We can’t afford to wait on this; we need to act urgently. 

Sexual harassment is any unwelcome sexual advance, request for sexual favours or other conduct of a sexual nature. It’s not only a human rights issue, which is unlawful under the Sex Discrimination Act, but also a workplace health and safety (WHS) risk which can cause significant psychological, physical, reputational and financial harm.

Existing systems and processes for managing WHS risks and hazards should be used to eliminate the risks and control the likelihood of sexual harassment occurring in the workplace.

Board members and senior executives have a duty to address this. Everyone deserves to work in a safe, respectful and inclusive environment. Respect is everyone’s business.

Sexual harassment is any unwelcome sexual advance, request for sexual favours or other conduct of a sexual nature. It’s not only a human rights issue, which is unlawful under the Sex Discrimination Act, but also a workplace health and safety (WHS) risk which can cause significant psychological, physical, reputational and financial harm.

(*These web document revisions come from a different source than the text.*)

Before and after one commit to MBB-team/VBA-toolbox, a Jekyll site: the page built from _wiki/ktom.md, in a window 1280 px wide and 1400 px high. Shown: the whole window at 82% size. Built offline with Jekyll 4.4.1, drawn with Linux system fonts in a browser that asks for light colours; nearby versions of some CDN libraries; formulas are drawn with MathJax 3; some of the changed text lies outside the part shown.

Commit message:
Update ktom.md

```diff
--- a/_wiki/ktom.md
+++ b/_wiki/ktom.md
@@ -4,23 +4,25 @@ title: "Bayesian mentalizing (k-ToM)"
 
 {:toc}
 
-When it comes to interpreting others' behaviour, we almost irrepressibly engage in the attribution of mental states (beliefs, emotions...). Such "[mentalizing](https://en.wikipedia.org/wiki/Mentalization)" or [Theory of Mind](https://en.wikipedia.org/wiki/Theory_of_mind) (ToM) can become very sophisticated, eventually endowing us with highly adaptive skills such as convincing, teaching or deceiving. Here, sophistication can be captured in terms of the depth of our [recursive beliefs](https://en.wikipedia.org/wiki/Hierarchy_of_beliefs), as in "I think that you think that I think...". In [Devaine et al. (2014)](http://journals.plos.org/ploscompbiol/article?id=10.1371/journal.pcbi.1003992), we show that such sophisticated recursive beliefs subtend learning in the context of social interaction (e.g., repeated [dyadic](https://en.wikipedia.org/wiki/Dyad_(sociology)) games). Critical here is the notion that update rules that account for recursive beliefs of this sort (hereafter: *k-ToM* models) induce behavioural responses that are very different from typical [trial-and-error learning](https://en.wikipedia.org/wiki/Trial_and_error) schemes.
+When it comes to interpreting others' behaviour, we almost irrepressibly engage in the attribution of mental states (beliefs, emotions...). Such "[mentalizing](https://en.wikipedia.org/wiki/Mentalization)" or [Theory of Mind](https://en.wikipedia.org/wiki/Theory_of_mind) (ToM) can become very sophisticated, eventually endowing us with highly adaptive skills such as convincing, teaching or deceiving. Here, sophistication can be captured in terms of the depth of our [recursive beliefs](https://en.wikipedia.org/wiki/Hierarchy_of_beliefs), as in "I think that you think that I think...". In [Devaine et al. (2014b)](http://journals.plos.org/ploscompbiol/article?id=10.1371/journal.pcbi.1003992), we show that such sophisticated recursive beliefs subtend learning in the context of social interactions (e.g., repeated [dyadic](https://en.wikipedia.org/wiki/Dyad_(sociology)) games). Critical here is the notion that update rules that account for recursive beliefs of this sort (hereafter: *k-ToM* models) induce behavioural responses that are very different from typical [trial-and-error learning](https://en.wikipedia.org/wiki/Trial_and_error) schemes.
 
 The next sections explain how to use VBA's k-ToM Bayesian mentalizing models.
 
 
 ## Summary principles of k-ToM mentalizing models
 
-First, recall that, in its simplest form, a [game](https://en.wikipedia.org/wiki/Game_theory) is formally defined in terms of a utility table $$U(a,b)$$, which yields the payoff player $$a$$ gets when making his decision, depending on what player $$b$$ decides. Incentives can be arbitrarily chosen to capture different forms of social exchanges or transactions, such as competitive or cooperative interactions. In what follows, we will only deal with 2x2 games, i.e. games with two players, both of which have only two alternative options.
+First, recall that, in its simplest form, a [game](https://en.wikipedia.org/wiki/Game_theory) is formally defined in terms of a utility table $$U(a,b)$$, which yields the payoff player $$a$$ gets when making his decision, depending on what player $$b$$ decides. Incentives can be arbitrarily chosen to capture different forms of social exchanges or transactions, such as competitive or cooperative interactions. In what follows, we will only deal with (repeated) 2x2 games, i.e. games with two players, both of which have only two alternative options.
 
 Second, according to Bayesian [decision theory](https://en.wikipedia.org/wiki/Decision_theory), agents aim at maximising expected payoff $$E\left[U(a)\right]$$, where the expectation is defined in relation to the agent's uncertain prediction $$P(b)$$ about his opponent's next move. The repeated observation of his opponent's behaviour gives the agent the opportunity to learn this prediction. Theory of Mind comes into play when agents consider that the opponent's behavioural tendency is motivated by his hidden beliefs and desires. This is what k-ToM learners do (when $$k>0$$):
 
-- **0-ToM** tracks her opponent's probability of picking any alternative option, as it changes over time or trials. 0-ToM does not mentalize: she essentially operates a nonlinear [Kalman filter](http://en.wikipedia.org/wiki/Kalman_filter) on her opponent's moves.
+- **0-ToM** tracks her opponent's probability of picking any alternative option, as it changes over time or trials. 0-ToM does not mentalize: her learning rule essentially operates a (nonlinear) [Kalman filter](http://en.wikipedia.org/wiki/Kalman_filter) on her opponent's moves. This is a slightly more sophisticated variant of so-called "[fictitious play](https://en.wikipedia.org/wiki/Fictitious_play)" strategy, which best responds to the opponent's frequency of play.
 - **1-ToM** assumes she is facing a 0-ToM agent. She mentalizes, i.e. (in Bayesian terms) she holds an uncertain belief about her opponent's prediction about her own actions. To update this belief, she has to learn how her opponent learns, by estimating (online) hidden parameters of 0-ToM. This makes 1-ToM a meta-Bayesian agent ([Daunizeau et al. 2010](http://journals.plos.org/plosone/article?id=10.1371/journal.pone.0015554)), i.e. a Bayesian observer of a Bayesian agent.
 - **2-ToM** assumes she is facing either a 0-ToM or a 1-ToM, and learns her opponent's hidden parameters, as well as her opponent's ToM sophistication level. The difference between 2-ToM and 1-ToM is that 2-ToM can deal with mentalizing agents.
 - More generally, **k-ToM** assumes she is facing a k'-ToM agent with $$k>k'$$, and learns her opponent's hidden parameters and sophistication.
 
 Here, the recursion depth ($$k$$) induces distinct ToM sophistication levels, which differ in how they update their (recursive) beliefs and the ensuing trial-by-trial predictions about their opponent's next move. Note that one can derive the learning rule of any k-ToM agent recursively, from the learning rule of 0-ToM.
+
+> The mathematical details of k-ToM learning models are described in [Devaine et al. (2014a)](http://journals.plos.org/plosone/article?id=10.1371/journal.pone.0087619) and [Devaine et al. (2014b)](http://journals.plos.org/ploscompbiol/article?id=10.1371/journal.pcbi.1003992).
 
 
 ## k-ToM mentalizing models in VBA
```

Existing systems and processes for managing WHS risks and hazards should be used to eliminate the risks and control the likelihood of sexual harassment occurring in the workplace.

Board members and senior executives have a duty to address this. Everyone deserves to work in a safe, respectful and inclusive environment. Respect is everyone’s business.